▸ **EXERCISE DETAILS**
Look for "Plasma" in the records and copy every line that has it.

▸ **DATA PROVIDED**
--------

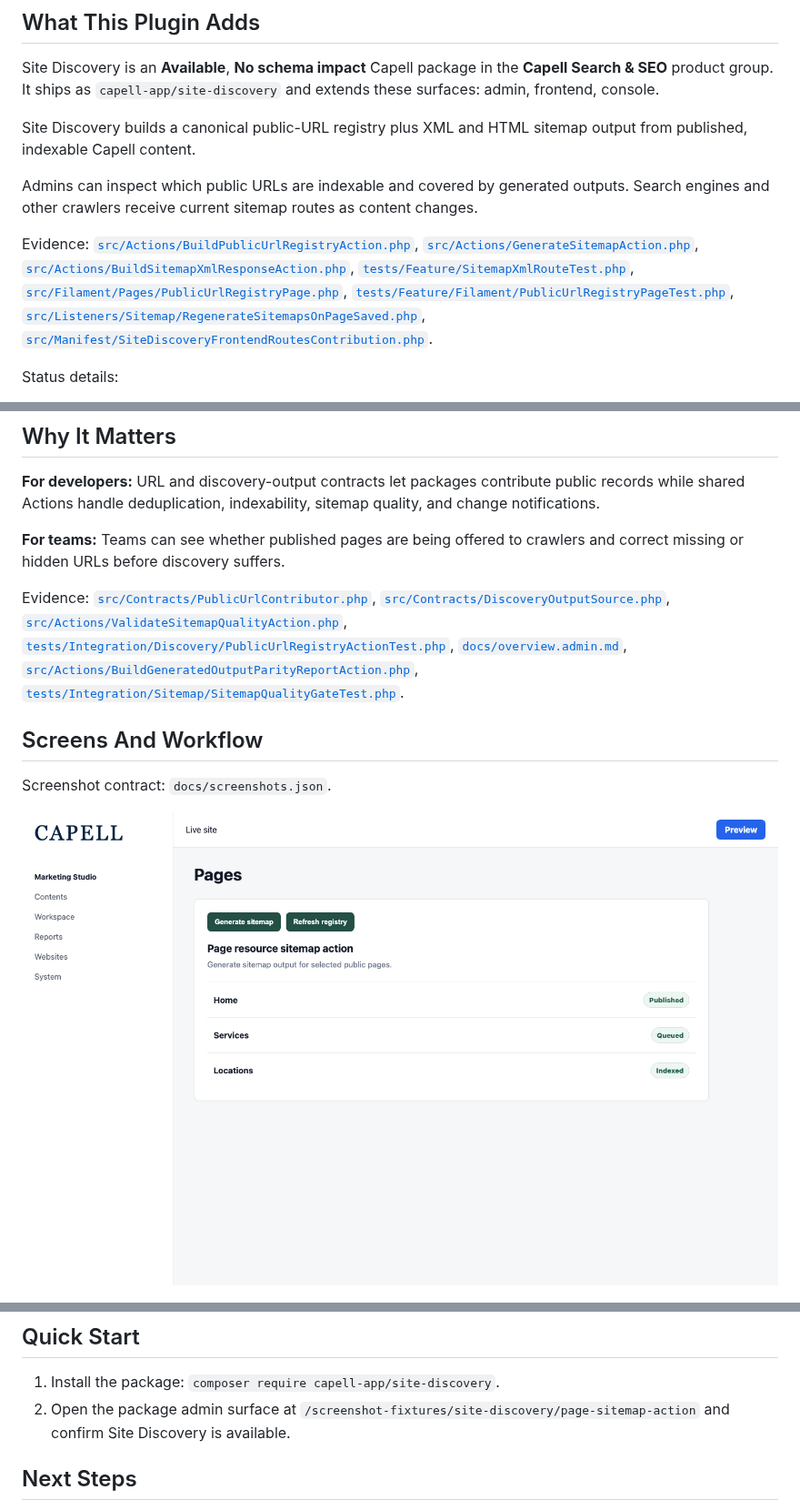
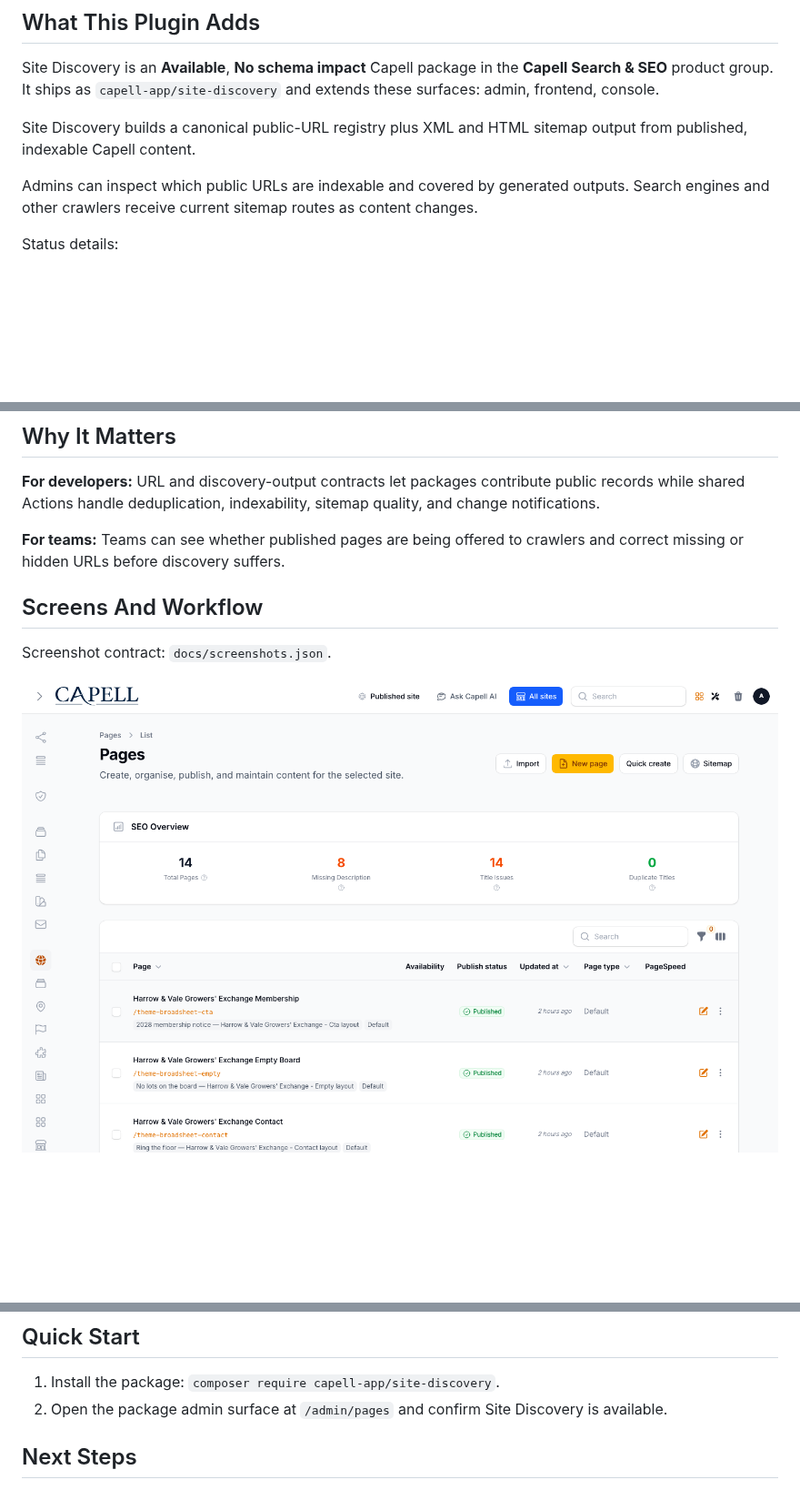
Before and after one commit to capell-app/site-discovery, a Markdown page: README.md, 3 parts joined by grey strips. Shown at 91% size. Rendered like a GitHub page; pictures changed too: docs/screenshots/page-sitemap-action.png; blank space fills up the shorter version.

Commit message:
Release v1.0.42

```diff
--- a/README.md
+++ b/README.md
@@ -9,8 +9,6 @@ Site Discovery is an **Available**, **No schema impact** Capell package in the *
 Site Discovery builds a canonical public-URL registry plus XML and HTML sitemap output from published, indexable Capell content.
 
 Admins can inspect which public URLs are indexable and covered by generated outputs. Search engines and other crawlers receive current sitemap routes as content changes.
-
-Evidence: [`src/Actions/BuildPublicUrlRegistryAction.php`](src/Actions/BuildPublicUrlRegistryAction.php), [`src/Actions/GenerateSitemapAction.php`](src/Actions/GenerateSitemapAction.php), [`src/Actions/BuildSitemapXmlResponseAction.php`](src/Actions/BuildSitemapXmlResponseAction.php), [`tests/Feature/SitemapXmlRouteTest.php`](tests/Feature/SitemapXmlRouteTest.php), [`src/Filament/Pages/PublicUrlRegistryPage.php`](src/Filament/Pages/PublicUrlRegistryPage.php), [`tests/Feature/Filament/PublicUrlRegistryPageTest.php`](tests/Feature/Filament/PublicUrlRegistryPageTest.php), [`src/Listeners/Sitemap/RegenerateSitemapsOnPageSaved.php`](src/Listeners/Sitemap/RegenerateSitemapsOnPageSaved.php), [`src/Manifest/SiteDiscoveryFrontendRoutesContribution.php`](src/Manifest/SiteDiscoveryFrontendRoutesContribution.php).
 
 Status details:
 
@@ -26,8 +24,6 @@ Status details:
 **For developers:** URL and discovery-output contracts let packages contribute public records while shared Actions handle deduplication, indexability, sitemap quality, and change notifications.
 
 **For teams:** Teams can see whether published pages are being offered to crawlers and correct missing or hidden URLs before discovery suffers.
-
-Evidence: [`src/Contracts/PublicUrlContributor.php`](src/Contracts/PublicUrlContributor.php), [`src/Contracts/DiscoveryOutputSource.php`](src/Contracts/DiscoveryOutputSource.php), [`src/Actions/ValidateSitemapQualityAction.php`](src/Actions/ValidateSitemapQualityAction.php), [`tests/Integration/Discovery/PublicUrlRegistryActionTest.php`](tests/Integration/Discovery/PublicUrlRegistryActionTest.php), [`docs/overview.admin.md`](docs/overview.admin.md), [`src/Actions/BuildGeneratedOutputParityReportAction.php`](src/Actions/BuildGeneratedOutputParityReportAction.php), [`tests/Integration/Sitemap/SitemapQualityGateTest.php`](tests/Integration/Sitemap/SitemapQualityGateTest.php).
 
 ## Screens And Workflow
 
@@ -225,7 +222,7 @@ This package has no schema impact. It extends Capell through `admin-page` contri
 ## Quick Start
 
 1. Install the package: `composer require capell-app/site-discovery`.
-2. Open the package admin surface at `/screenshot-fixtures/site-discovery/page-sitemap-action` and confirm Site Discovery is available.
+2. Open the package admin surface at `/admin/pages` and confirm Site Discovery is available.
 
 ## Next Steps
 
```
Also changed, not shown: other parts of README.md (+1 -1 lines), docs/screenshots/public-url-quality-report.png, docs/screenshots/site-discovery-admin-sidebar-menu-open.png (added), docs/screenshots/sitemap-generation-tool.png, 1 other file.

--------

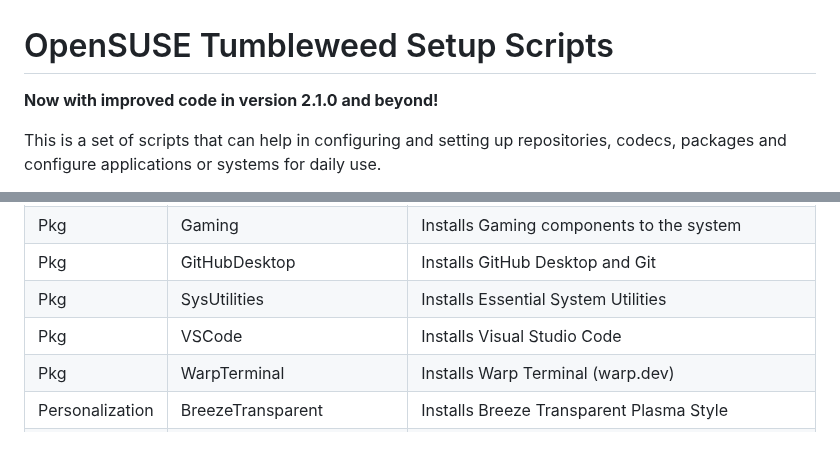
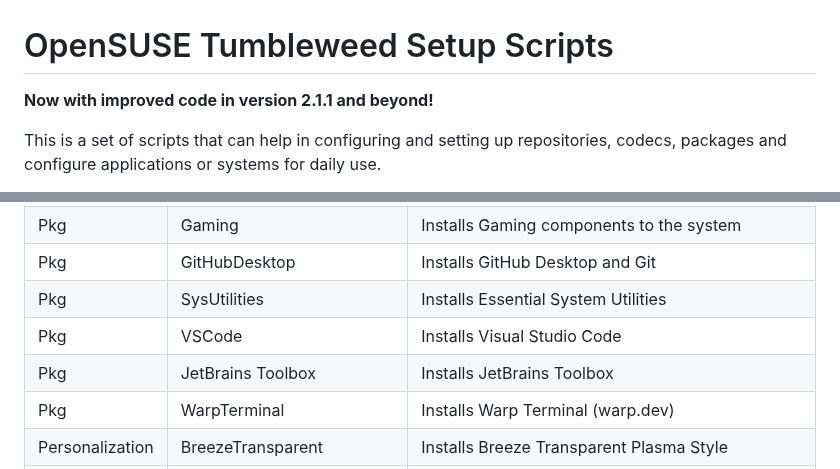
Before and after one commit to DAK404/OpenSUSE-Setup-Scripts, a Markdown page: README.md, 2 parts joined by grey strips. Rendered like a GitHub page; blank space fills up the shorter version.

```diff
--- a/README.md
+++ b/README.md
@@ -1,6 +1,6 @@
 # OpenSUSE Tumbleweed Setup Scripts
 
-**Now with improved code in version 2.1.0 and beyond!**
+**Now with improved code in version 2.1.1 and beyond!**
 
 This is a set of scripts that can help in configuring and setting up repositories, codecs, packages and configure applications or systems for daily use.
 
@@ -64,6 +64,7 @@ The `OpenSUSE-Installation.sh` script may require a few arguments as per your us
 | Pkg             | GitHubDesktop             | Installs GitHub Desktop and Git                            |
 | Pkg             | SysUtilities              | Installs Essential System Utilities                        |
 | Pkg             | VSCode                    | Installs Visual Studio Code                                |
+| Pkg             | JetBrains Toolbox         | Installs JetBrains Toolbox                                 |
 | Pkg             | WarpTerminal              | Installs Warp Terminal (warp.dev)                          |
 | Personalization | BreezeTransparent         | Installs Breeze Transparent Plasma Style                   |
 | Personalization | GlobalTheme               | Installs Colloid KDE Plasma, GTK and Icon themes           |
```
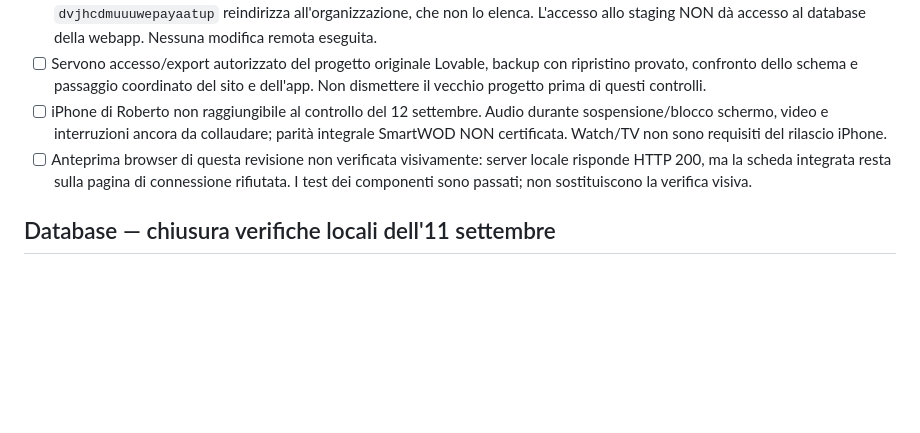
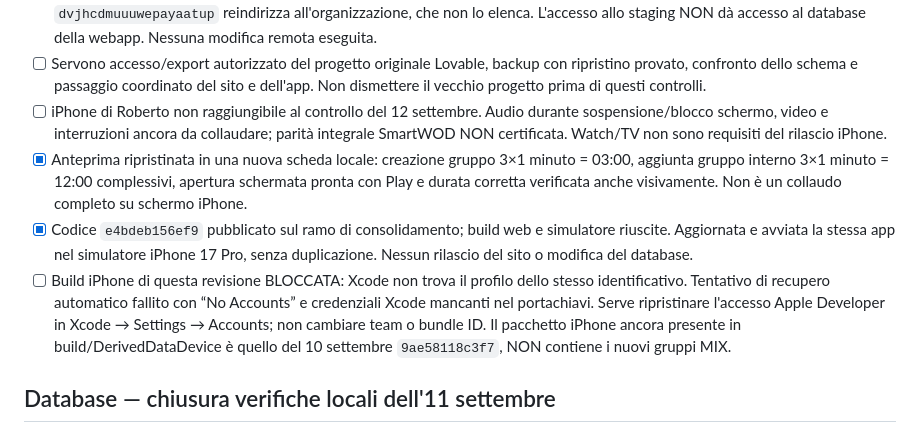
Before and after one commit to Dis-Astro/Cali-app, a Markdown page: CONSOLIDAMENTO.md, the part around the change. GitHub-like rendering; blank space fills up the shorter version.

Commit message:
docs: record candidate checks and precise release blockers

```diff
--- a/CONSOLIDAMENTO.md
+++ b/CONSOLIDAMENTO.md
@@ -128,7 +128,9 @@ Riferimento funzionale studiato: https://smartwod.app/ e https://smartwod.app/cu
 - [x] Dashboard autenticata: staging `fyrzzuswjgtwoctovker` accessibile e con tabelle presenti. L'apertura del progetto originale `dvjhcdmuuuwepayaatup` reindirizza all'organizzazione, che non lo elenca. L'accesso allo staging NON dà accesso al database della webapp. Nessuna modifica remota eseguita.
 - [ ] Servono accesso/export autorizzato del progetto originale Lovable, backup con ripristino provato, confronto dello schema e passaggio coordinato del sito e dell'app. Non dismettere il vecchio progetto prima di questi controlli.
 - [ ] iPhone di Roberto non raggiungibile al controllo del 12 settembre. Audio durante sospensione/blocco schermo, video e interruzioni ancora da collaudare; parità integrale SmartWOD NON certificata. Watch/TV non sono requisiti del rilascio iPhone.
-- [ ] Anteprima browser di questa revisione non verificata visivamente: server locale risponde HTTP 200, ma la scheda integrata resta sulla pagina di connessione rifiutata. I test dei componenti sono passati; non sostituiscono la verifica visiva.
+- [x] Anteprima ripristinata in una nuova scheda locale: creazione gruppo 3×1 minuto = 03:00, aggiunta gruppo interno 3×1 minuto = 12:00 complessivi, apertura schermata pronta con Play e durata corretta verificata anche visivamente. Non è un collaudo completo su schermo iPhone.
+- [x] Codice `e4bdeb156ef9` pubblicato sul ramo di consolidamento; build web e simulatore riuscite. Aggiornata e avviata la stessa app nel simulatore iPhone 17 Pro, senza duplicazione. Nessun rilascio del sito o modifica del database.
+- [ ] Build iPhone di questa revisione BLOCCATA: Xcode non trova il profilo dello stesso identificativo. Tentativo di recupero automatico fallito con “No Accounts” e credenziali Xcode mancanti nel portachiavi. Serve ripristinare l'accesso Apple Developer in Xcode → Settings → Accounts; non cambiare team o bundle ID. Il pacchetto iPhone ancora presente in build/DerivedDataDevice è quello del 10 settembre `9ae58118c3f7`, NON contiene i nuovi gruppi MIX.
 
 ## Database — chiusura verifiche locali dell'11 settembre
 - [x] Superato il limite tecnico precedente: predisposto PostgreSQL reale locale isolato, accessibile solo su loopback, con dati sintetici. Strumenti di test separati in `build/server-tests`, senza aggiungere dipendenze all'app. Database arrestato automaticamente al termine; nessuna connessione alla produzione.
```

--------

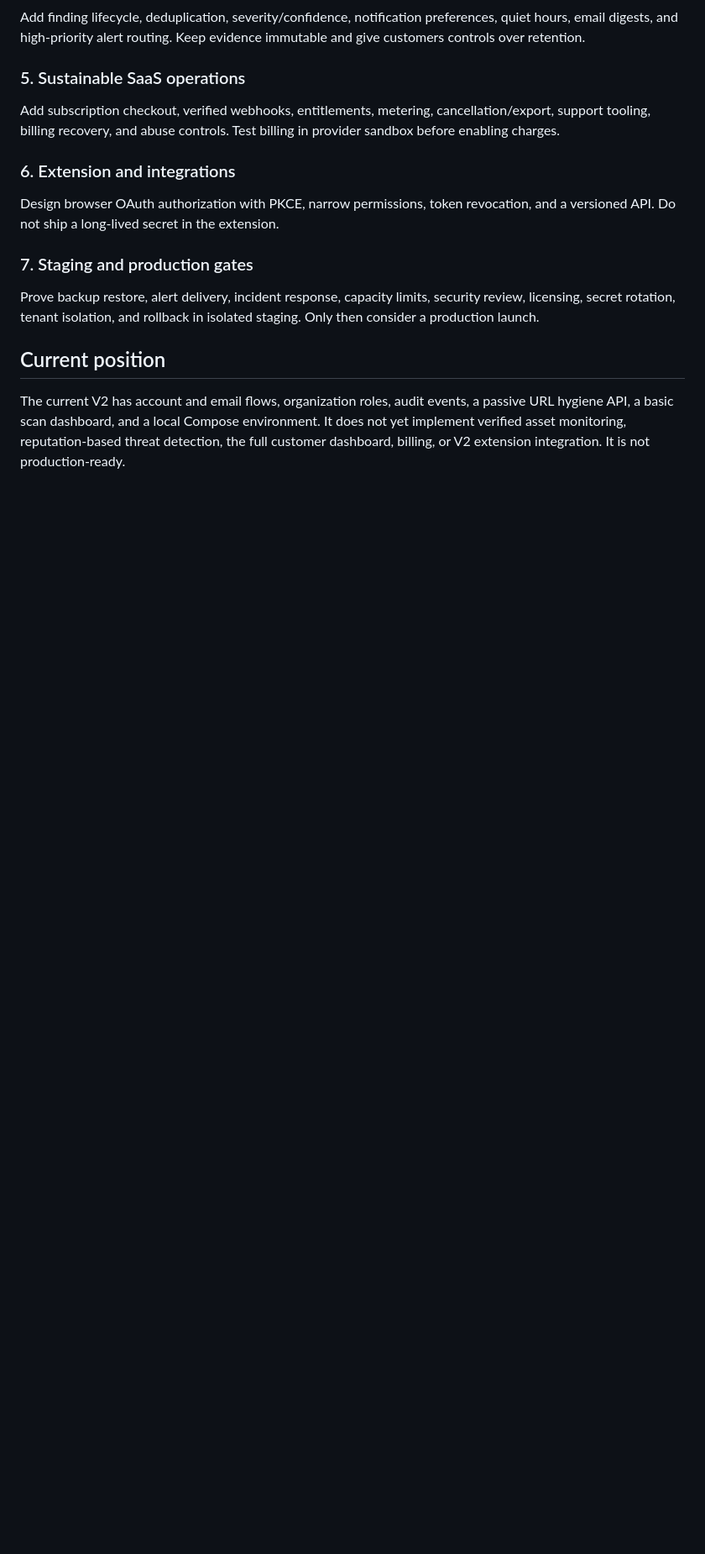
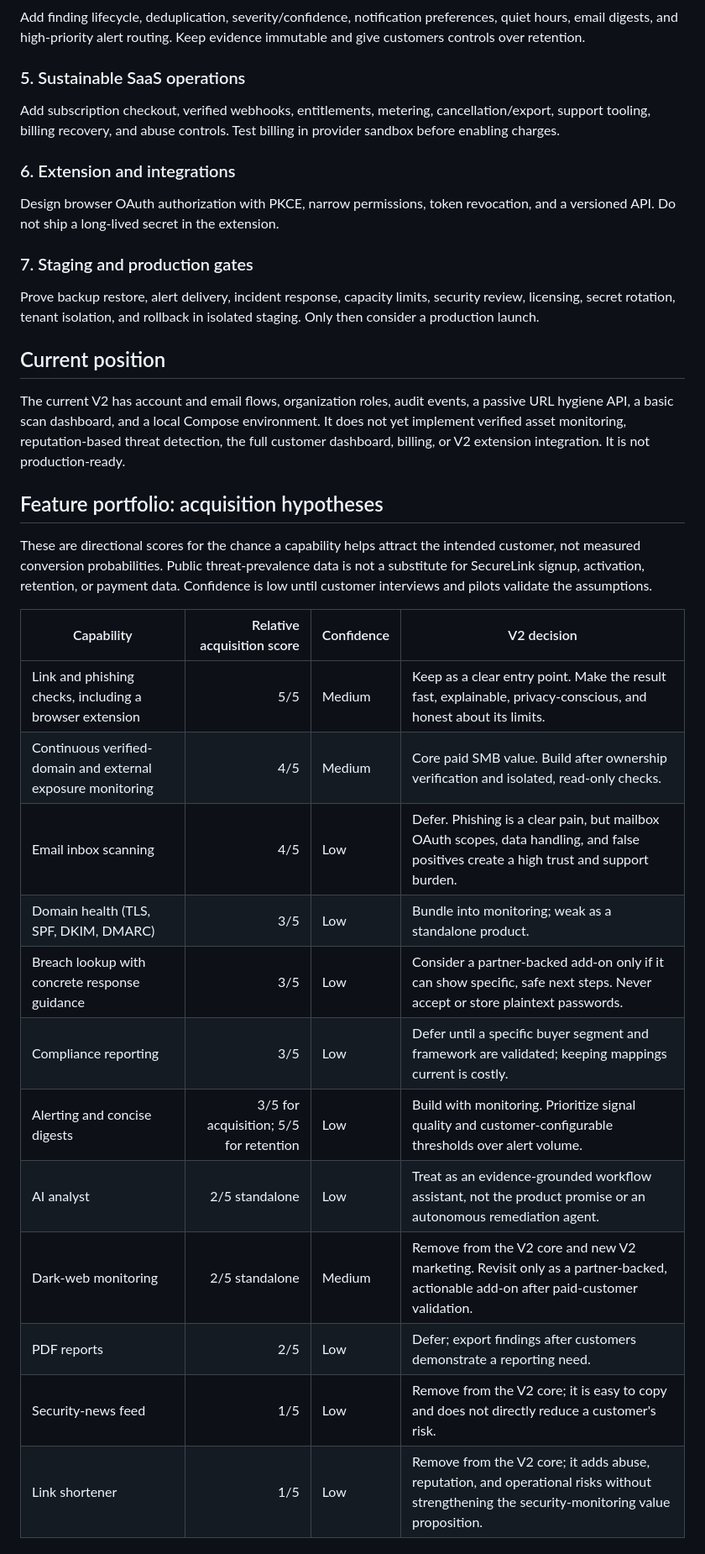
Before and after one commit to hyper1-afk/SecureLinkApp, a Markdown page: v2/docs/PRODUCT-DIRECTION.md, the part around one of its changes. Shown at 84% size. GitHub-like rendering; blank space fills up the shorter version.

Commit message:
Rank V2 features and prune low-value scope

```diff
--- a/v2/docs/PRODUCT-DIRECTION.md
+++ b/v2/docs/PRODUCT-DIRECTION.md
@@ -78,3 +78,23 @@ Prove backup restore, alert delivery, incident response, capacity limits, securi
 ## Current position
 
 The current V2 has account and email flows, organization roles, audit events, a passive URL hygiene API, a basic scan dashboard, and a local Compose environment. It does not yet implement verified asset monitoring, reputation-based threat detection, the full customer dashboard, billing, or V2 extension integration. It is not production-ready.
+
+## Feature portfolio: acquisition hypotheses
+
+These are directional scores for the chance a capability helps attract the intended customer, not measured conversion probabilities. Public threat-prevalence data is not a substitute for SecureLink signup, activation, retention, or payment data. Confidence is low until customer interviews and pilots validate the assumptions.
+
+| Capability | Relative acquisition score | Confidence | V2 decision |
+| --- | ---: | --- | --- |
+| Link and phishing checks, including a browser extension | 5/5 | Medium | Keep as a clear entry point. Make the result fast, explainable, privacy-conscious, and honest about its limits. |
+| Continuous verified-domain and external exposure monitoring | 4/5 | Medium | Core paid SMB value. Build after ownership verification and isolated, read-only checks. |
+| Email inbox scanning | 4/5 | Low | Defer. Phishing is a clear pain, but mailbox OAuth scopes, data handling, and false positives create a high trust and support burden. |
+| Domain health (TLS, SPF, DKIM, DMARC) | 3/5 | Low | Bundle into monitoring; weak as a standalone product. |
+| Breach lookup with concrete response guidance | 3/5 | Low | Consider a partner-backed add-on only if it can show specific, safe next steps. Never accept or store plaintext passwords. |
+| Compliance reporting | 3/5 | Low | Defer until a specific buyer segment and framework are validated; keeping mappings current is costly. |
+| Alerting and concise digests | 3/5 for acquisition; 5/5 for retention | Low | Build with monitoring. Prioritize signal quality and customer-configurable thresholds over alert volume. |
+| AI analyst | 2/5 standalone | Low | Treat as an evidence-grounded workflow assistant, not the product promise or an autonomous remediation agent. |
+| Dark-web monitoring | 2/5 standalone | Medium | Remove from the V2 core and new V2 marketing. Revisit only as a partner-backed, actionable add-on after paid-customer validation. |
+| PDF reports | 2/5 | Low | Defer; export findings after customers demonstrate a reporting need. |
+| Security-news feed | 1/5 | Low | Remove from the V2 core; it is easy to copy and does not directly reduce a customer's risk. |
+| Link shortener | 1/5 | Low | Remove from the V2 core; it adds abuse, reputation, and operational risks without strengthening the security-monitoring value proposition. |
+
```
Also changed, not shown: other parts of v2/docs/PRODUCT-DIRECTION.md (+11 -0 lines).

--------

▸ **RESPONSE**
 | Personalization | BreezeTransparent         | Installs Breeze Transparent Plasma Style                   |
 | Personalization | GlobalTheme               | Installs Colloid KDE Plasma, GTK and Icon themes           |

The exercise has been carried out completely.